Rhythms of Comfort

Whiplash. Home is a word we don’t understand. Moved abruptly from countries and continents, from a place of dust to concrete, in days. From the land of never enough to more than enough to spare. Whiplash.

I am pulled taut from straddling the disparity between that world and this. In this quiet, chaotic space I ponder many things.

As I am pulled between nations and realities, the trees still sway in the wind and the sun still rises in the east, and sets in the west.

Everything shifting, but seasons are still changing before our eyes. We don’t know what our plan is. We don’t have one.  Will we be back in Africa in a few months? Our children ask where our home is, and we have no answer. Do plans exist in such a fragile time? But then there is spring. There is summer. There are blossoms budding and we can sit back and just watch it. Our peas our sprouting in this temporary home. The sun is thawing the earth and the crisp breeze feels magical to us, as foreigners in our own land. We wear coats for the first time, we put shoes on our feet, and lie in soft grasses not covered in militant ants, and we marvel.

You would imagine our family’s world would be in chaos. We packed and moved back to our passport country within days. All that we had planned with every flight and every marking on the calendar, has changed. You would imagine the sorrow of our children swept from their lives and being whisked to far-off places, where they don’t remember but are told they’ve been before, where they are told not to see or touch those they have dreamed of hugging for 2 years. Our hearts have not caught up to the grief that is piling up after months of lost opportunities and broken plans.

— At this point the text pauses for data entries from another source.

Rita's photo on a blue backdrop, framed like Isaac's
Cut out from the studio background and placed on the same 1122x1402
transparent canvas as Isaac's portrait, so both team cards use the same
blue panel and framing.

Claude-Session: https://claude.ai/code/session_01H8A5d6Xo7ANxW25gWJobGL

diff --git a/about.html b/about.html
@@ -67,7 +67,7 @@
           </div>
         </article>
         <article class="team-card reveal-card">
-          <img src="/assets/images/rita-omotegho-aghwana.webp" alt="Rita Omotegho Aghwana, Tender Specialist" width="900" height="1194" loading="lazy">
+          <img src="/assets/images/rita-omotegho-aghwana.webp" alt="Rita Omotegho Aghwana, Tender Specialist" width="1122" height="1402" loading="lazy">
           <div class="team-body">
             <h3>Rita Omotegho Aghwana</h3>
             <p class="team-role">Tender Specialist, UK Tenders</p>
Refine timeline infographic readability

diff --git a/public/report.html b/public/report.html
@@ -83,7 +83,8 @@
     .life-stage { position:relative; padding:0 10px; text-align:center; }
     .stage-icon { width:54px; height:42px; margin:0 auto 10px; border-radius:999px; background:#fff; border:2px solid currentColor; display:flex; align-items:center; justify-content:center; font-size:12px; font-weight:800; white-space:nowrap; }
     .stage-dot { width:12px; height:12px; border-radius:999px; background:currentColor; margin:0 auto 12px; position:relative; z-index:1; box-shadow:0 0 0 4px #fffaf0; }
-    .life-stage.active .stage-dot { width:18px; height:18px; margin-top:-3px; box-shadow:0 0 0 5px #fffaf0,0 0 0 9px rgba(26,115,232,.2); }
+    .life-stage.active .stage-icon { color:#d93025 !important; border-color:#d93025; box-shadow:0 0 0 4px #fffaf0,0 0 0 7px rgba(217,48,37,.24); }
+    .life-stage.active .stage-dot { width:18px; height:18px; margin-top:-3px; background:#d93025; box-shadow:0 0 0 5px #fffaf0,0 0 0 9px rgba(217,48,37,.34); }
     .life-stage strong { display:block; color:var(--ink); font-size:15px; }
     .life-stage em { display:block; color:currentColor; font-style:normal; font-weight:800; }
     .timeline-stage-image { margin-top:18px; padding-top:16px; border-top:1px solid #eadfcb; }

And yet. Yet we are inexplicably joy-filled.

We are in wonder at the world around us. We are wide-eyed as newborns, explorers in a new land of misty mornings and sparkling ocean shores.

The mountains shadow our now-home. We’d forgotten about how much we loved them. The Pacific Northwest forests beckon us and we crawl over the mossy roots and hang from cedar tree limbs and forge trickling, sparkling streams and bike down smooth pathways and marvel at the world around us. Despite all the swirling, confounding, resounding noise of loss, we see anew the miracle of life around us. Every bird singing, every flower blossoming, is a sign that all is not lost. The wonder of the earth springing forth, even as culture and history shifts, remains ever the same. How many generations of blood, sweat and tears has the ground absorbed and carried on, producing life? The sun rises and it sets. It stays up later here, which is a gift beyond measure. Sun doesn’t soak our clothes in sweat, mosquitoes don’t hunt us in our living room. Blossoms look and smell different. We appreciate all that we are seeing around us in new ways. Life goes on.

He has never forsaken us. The earth is still beneath us. Nature stands as a reminder that there is constancy in this weird and fragmented moment in history. Every windy morning and rainy grey day is a mystery unto itself and we are consoled by the constancy of the rhythms of the earth like a mother lulling her child to sleep. As nature shushes our fears and sings us to sleep, we rest. Nature is a playground and we are ready to answer its call to freedom, to imagination, to soul level rest. Even until the end of humanity, this comfort will remain until the Creator Himself steps again on the earth in which He breathed to life.

In this, there is great comfort.

In this, we find relief and hope.

We see and behold this beautiful world anew. And we will gaze at it all with wonder.


My name is Shannon. I am a mother of four and a nurse by profession, but I am currently unearthing my creative soul which I have buried under the rubble of years of shame and fear. I love writing metaphorical narrative and am on the journey to try and publish my first book. God keeps using my writing to explore the awkward spaces of life like waiting, grieving, calling, and transition. I come from Vancouver, Canada but my family and I are currently living in Malawi, Africa. You can find my writing here www.Shannonbrink.org